> **Extracted entries**:
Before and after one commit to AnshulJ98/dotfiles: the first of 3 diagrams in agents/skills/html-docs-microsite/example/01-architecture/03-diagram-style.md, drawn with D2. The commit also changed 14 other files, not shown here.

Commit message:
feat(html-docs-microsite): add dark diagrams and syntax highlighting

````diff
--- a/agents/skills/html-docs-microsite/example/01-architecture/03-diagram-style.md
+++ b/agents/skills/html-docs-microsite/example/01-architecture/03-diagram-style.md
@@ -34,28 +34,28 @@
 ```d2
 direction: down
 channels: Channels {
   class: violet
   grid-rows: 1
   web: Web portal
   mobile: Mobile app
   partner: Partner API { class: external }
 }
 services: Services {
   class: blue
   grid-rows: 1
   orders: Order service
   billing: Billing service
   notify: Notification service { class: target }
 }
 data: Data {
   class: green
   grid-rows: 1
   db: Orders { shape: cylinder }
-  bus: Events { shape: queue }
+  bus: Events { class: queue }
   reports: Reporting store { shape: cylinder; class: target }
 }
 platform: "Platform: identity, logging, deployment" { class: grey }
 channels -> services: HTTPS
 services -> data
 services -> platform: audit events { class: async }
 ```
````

> **Assigned task**:
Return all of the entries exactly as written.

> **Solution for this exercise**:
Before and after one commit to AnshulJ98/dotfiles: the first of 3 diagrams in agents/skills/html-docs-microsite/example/01-architecture/03-diagram-style.md, drawn with D2. The commit also changed 14 other files, not shown here.

Commit message:
feat(html-docs-microsite): add dark diagrams and syntax highlighting

````diff
--- a/agents/skills/html-docs-microsite/example/01-architecture/03-diagram-style.md
+++ b/agents/skills/html-docs-microsite/example/01-architecture/03-diagram-style.md
@@ -34,28 +34,28 @@
 ```d2
 direction: down
 channels: Channels {
   class: violet
   grid-rows: 1
   web: Web portal
   mobile: Mobile app
   partner: Partner API { class: external }
 }
 services: Services {
   class: blue
   grid-rows: 1
   orders: Order service
   billing: Billing service
   notify: Notification service { class: target }
 }
 data: Data {
   class: green
   grid-rows: 1
   db: Orders { shape: cylinder }
-  bus: Events { shape: queue }
+  bus: Events { class: queue }
   reports: Reporting store { shape: cylinder; class: target }
 }
 platform: "Platform: identity, logging, deployment" { class: grey }
 channels -> services: HTTPS
 services -> data
 services -> platform: audit events { class: async }
 ```
````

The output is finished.